> [REQUIRED WORK]
Could you return each line of the material that has "Montana" in it?

> [PROVIDED RECORDS]
━━━━━━

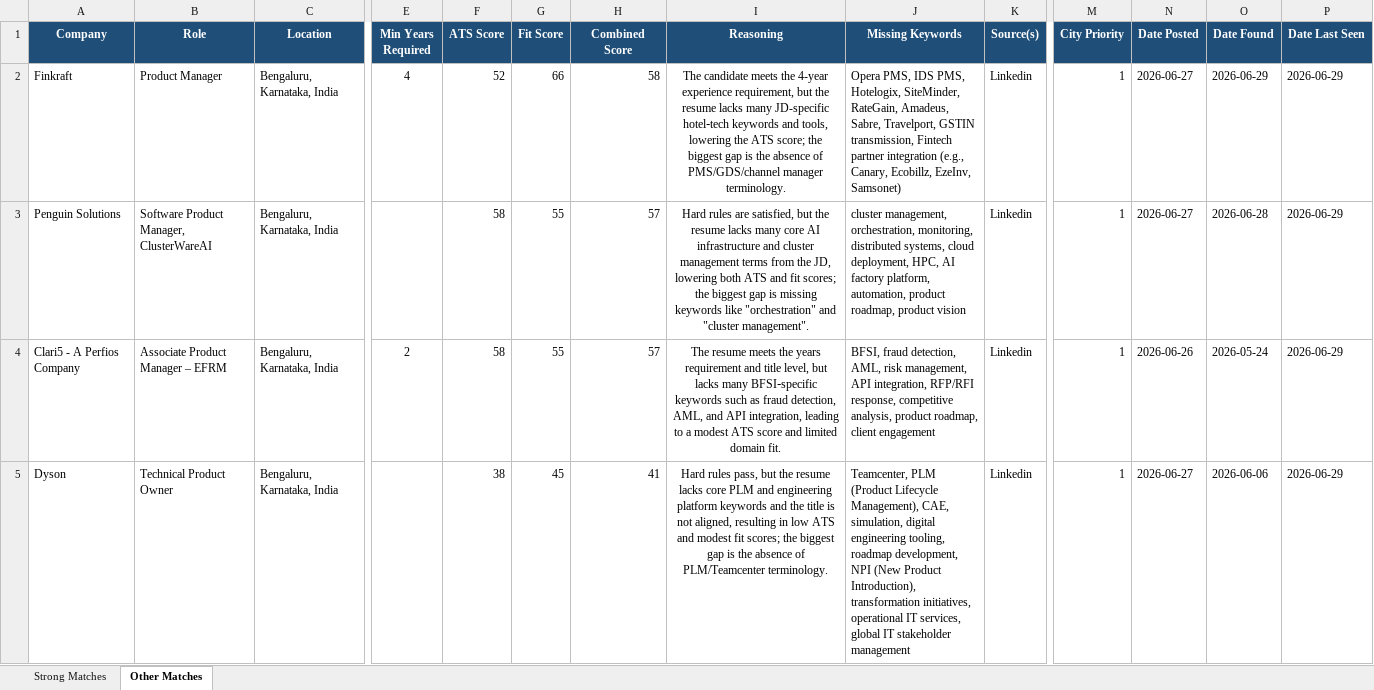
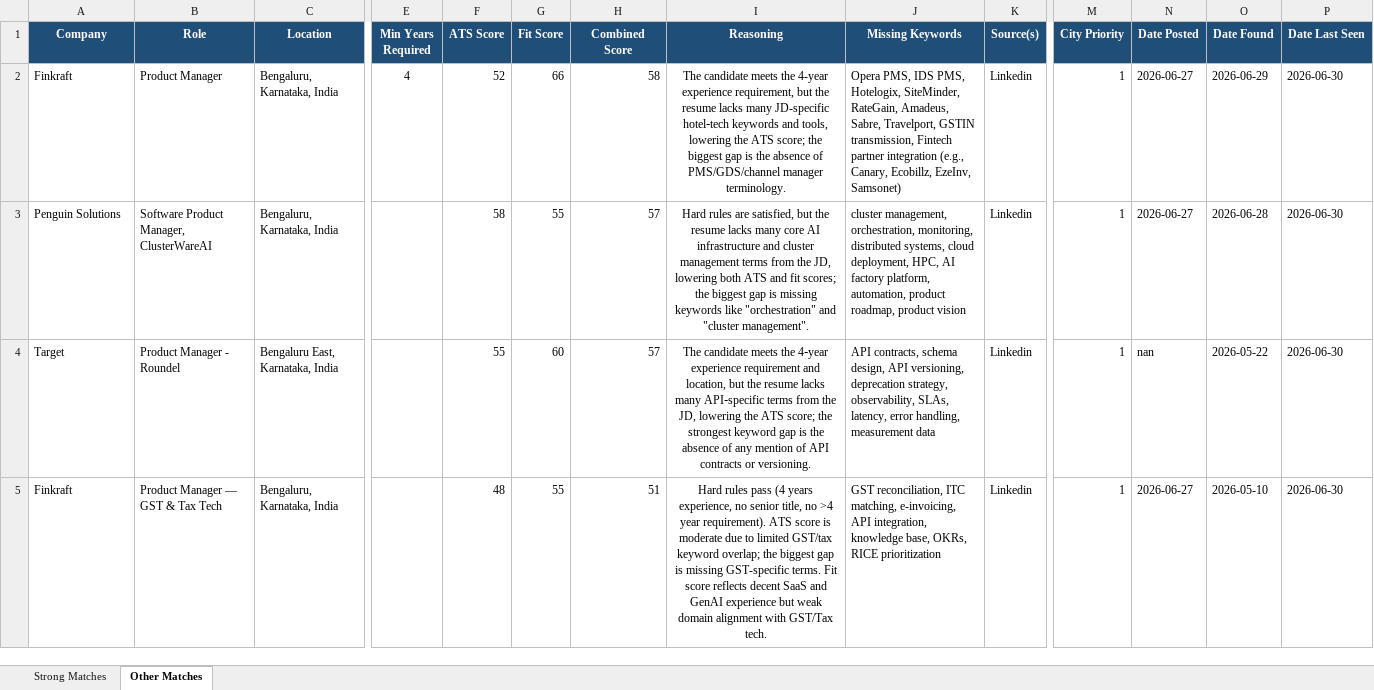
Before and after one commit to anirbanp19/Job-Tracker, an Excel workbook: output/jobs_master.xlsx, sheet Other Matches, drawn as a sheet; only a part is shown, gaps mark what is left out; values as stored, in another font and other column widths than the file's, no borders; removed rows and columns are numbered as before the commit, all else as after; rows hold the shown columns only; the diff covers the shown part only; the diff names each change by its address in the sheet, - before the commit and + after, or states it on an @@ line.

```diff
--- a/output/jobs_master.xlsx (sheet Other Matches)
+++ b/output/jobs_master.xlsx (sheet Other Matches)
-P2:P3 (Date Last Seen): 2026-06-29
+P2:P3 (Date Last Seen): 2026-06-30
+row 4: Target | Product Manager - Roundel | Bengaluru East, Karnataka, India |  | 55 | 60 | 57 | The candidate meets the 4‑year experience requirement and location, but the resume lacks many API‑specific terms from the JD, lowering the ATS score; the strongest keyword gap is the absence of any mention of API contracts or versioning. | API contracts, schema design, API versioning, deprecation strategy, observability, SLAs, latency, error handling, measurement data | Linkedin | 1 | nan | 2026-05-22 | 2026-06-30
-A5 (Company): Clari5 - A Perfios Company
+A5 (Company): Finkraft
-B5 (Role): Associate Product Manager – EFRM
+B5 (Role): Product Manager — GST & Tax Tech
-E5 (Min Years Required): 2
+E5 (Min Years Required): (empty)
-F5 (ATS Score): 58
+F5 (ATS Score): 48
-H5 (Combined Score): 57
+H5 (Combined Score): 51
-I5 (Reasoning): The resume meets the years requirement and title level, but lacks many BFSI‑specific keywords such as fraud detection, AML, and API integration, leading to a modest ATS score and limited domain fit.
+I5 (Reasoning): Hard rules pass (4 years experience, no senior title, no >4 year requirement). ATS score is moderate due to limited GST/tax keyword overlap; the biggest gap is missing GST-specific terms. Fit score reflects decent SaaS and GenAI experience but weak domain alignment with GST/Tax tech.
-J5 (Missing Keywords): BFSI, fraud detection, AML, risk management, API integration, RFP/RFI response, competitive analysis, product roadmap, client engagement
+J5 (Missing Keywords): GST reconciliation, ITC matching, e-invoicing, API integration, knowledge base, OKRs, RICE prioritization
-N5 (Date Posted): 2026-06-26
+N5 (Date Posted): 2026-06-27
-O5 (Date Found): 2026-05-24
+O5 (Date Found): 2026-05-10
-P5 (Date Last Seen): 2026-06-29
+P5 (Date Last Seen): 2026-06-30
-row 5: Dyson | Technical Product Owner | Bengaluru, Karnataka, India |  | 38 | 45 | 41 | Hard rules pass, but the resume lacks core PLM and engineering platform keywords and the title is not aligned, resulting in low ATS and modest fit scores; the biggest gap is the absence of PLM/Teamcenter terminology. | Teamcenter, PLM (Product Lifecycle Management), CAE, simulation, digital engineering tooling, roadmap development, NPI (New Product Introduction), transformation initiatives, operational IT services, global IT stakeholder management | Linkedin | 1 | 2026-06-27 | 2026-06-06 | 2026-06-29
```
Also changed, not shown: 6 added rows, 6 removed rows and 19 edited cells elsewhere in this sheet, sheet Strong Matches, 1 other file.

━━━━━━

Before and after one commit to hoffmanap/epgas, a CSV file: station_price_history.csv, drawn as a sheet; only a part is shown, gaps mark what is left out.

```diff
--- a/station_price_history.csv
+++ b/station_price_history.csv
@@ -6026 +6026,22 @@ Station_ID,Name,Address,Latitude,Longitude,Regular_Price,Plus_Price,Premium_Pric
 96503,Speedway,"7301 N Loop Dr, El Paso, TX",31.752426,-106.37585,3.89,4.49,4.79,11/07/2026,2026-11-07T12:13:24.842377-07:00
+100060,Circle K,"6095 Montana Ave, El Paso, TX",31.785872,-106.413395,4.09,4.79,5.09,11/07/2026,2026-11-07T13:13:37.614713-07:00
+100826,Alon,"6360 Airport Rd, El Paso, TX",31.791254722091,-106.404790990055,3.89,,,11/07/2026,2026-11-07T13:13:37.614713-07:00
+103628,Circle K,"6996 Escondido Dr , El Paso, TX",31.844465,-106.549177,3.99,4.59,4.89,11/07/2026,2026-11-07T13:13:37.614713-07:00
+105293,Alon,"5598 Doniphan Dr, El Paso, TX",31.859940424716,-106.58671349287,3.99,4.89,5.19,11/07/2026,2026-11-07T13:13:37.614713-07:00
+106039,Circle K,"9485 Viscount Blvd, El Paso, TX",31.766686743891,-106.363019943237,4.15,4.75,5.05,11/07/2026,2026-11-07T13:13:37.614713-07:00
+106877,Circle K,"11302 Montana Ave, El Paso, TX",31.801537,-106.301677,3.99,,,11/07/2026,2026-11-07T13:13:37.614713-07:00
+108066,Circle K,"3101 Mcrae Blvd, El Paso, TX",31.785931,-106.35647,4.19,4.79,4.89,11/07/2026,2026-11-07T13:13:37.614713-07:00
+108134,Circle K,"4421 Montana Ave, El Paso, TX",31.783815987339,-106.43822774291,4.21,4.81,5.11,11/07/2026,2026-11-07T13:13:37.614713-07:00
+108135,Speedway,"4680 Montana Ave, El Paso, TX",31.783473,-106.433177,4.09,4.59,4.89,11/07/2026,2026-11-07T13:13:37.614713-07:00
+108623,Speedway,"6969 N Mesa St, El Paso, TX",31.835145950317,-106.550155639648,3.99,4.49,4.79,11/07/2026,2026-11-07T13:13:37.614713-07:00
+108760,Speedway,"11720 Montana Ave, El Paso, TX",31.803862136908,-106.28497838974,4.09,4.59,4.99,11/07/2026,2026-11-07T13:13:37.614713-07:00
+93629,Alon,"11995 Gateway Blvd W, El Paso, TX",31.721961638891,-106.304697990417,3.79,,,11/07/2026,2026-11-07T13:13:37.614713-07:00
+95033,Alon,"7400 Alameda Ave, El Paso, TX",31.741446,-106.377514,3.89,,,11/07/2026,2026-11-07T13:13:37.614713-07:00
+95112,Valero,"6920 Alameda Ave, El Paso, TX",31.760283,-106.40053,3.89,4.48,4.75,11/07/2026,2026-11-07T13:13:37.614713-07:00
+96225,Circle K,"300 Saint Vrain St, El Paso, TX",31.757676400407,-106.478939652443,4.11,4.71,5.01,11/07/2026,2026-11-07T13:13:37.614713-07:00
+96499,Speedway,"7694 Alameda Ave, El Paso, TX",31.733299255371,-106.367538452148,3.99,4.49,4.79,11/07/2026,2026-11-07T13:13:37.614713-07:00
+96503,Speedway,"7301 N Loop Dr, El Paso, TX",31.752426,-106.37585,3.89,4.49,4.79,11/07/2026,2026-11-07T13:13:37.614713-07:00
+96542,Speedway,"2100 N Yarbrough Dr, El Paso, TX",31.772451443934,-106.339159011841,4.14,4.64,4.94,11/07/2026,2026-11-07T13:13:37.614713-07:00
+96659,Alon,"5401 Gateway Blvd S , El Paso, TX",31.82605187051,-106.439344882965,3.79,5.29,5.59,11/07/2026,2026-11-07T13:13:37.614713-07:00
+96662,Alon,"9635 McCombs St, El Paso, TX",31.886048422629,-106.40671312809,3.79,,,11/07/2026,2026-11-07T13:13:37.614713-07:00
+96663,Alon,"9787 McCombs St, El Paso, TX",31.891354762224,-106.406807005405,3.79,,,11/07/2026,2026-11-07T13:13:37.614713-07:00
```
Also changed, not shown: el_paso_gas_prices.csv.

━━━━━━

> [RESULT BELOW]
+100060,Circle K,"6095 Montana Ave, El Paso, TX",31.785872,-106.413395,4.09,4.79,5.09,11/07/2026,2026-11-07T13:13:37.614713-07:00
+106877,Circle K,"11302 Montana Ave, El Paso, TX",31.801537,-106.301677,3.99,,,11/07/2026,2026-11-07T13:13:37.614713-07:00
+108134,Circle K,"4421 Montana Ave, El Paso, TX",31.783815987339,-106.43822774291,4.21,4.81,5.11,11/07/2026,2026-11-07T13:13:37.614713-07:00
+108135,Speedway,"4680 Montana Ave, El Paso, TX",31.783473,-106.433177,4.09,4.59,4.89,11/07/2026,2026-11-07T13:13:37.614713-07:00
+108760,Speedway,"11720 Montana Ave, El Paso, TX",31.803862136908,-106.28497838974,4.09,4.59,4.99,11/07/2026,2026-11-07T13:13:37.614713-07:00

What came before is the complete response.